This place in Madrid, which appeared in one of the most recent issues of Elle Decor, belongs to designer Lorenzo Castillo. This vast apartment is a study in contrasts. Both old world and absolutely modern, packed with objects but streamlined, intimidatingly sophisticated yet comfortable. The more I look at the photographs, the more impressive this feat of cohabiting contrasts seems. This sort of deftness cannot be taught; clearly Castillo has an innate sense of what just works. And the fact that he knows a whole lot about art and antiques doesn’t hurt either. I’m always amazed when designers can apply layers of stuff to an interior without suffocating a room. Read the online article and view the rest of the photos to get a better sense of the space HERE. But really, you should pick up a newsstand copy because reading about Lorenzo Castillo in print is so much better. (shhh! don’t tell my blog I said that!)
When I read the March 2012 issue of Elle Decor I was struck by the fact that so many of the featured interiors seemed very of-the-moment.

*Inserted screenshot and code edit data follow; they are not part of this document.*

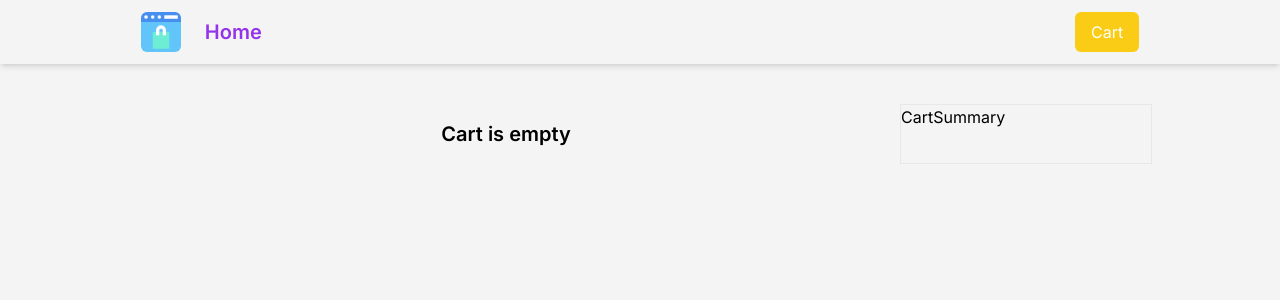
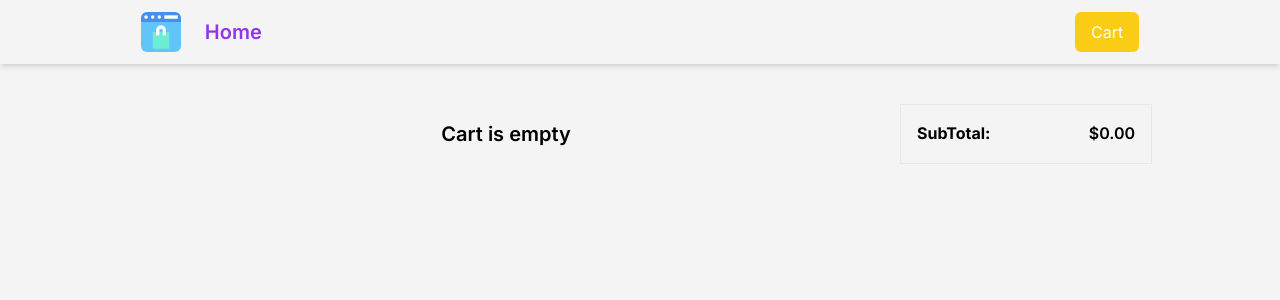
Before and after one commit to shankar7042/ecom-nextjs-assignment, a Next.js app: page /cart in a window 1280 px wide. Shown: the top 300 px of the page. Built offline with nearby package versions, Linux system fonts and the light colour scheme.

Commit message:
cart summary show subtotal

```diff
--- a/src/app/cart/page.tsx
+++ b/src/app/cart/page.tsx
@@ -1,11 +1,26 @@
+"use client";
+
+import { useEffect, useState } from "react";
+
 import CartProducts from "@/components/CartProducts";
 import CartSummary from "@/components/CartSummary";
+import { ProductWithQuantity } from "@/context/CartContext";
+import { useCartContext } from "@/hooks/useCartContext";
 
 export default function Cart() {
+  const { allCartItemProducts, totalQuantity } = useCartContext();
+  const [cartProducts, setCartProducts] = useState<ProductWithQuantity[]>([]);
+
+  useEffect(() => {
+    allCartItemProducts().then((products) => {
+      setCartProducts(products);
+    });
+  }, [allCartItemProducts]);
+
   return (
     <div className="grid grid-cols-[3fr_1fr] w-[80%] mx-auto my-10 gap-4">
-      <CartProducts />
-      <CartSummary />
+      <CartProducts cartProducts={cartProducts} />
+      <CartSummary cartProducts={cartProducts} />
     </div>
   );
 }
--- a/src/components/CartActions.tsx
+++ b/src/components/CartActions.tsx
@@ -8,6 +8,8 @@ interface CartActionsProps {
 const CartActions: React.FC<CartActionsProps> = ({ product }) => {
   const { incrementCartItem, decrementCartItem, deleteFromCart } =
     useCartContext();
+
+  const totalPrice = product.quantity * product.price;
 
   const handleIncrementQty = () => {
     incrementCartItem(product.id);
@@ -38,7 +40,10 @@ const CartActions: React.FC<CartActionsProps> = ({ product }) => {
           +
         </button>
       </div>
-      <div className="ml-10">
+      <div>
+        <p className="font-semibold">${totalPrice.toFixed(2)}</p>
+      </div>
+      <div>
         <button
           onClick={handleDelete}
           className="bg-red-600 px-4 py-2 rounded-md text-white text-sm"
--- a/src/components/CartProducts.tsx
+++ b/src/components/CartProducts.tsx
@@ -1,20 +1,16 @@
 "use client";
 
-import { useEffect, useState } from "react";
+import { useCartContext } from "@/hooks/useCartContext";
+import { ProductWithQuantity } from "@/context/CartContext";
 
-import { ProductWithQuantity } from "@/context/CartContext";
-import { useCartContext } from "@/hooks/useCartContext";
 import CartItem from "./CartItem";
 
-const CartProducts = () => {
-  const { allCartItemProducts, totalQuantity } = useCartContext();
-  const [cartProducts, setCartProducts] = useState<ProductWithQuantity[]>([]);
+interface CartProductsProps {
+  cartProducts: ProductWithQuantity[];
+}
 
-  useEffect(() => {
-    allCartItemProducts().then((products) => {
-      setCartProducts(products);
-    });
-  }, [allCartItemProducts]);
+const CartProducts: React.FC<CartProductsProps> = ({ cartProducts }) => {
+  const { totalQuantity } = useCartContext();
 
   return totalQuantity === 0 ? (
     <div className="text-center font-semibold text-xl my-4">Cart is empty</div>
--- a/src/components/CartSummary.tsx
+++ b/src/components/CartSummary.tsx
@@ -1,5 +1,25 @@
-const CartSummary = () => {
-  return <div className="border">CartSummary</div>;
+import { ProductWithQuantity } from "@/context/CartContext";
+import { useMemo } from "react";
+
+interface CartSummaryProps {
+  cartProducts: ProductWithQuantity[];
+}
+
+const CartSummary: React.FC<CartSummaryProps> = ({ cartProducts }) => {
+  const totalPrice = useMemo(() => {
+    return cartProducts.reduce(
+      (acc, curr) => acc + curr.price * curr.quantity,
+      0
+    );
+  }, [cartProducts]);
+  return (
+    <div className="border p-4">
+      <div className="flex justify-between items-center">
+        <p className="font-bold">SubTotal: </p>
+        <p className="font-semibold">${totalPrice.toFixed(2)}</p>
+      </div>
+    </div>
+  );
 };
 
 export default CartSummary;
```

Not that there’s anything wrong with that. Then I took a look at supercalefragelistic stylist Jackie Astier’s apartment. Her place is so on-trend it is probably already considered outdated. At least by those in the know, including Jackie Astier herself. It wouldn’t surprise me to learn that since publication, she has traded her Karl Springer kidney cocktail tables for a stack of cinder blocks and a few planks, the latest in cocktail table chic. (Except that cocktail tables are now back to being called coffee tables. Hey: who started calling them cocktail tables anyway?) Speaking of the word chic, after reading, and, I’ll admit, genuinely enjoying the Jackie Astier feature, a phrase popped into my head: Relentless Chic. It must be exhausting to make being amazing seem so effortless. A round of applause, please, for all the cool girls in design. Especially for Kelly Wearstler, who would be the head cheerleader of them all — if only being a cheerleader was the type of thing these relentlessly chic girls did.
Compulsive re-decorating is the least of their troubles. They also must compulsively re-invent themselves, wardrobes and all. Not to mention come up with suitable names for their equally fascinating, equally beautiful children. I admit that the first thing I did after finding out that Kelly Wearstler had two sons is to track down their names. It turns out that she has named them Oliver and Elliott. Just perfect. Unusual but not wacky, memorable but not freakishly so, ideal for a lifetime of making music or public policy. Oh Kelly, where were you when I named my own son Phineas? I should have consulted the chic brigade before I saddled my son with the name of a character from the Young Adult section of the library. (But I loved A Separate Peace so very, very much!)
I read Jackie Astier’s bio and discovered that she was an assistant to the designer Muriel Brandolini. And then I realized that the circle is complete, because Muriel B.’s brand of Relentless Chic predates Kelly Wearstler’s by (is this reference to age just too gauche?) a few decades. Muriel B. practices what I like to call contrarian design. Meaning, whatever you think looks current in interiors is old news to her — she bypasses convention, whatever it is — no matter how lovely it may be — to recognize what’s coming ’round the bend and her high-dollar clients submit to her like french fries to hot oil. People pay her serious cash money to cool up their homes to the point of abstraction. Her interiors have one consistent quality: they are always so chic that they look sort of crazy. And just when you think you have a handle on her sectional couches in chunks of primary colors, or the fact that she actually removes large, beautiful windows from a house to make a room feel more like an opium den, she has moved on to a period sofa covered in a tasteful beige linen. You thought beige was over, or, at the very least, boring? Well guess what, it isn’t, and the contrarian designer is here to tell you so.
I love these designers, because they represent interior design as more of the art it is than the sort-of science it tries to be with home values based on kitchens with granite countertops and stainless steel appliances (what is up with our obsession with granite and stainless steel?). I wouldn’t want to share a coffee with these women — I would be far, far too frightened and ugly to stand it — but I love the fact that they are out there, fashion-stomping their way through their own homes and yours, if you have the money to buy their special brand of them-ness. Here’s to Relentless Chic! I’m exhausted just writing about it, so I can only imagine how tired Jackie Astier must be right now, lugging cinder blocks into her living room for her new
cocktail coffee table.
Relentless Chic Hall of Fame
First up: Good Upholstered Furniture/Bad Upholstered Furniture (which could just as well be titled: Please Don’t Anthropomorphise My Chair.)
The following ad stopped me in my tracks. Now I’m all for egalitarianism. I can accept Martha Stewart’s longstanding collaboration with K-Mart and I can try to understand respected designers (and a bunch more I’ve never heard of but no doubt would respect if I had) putting their “collections” in Target stores. But this? It is too much. Really.
File under “Just Another Nail in the Coffin Bearing the Prestige of Print Magazines”: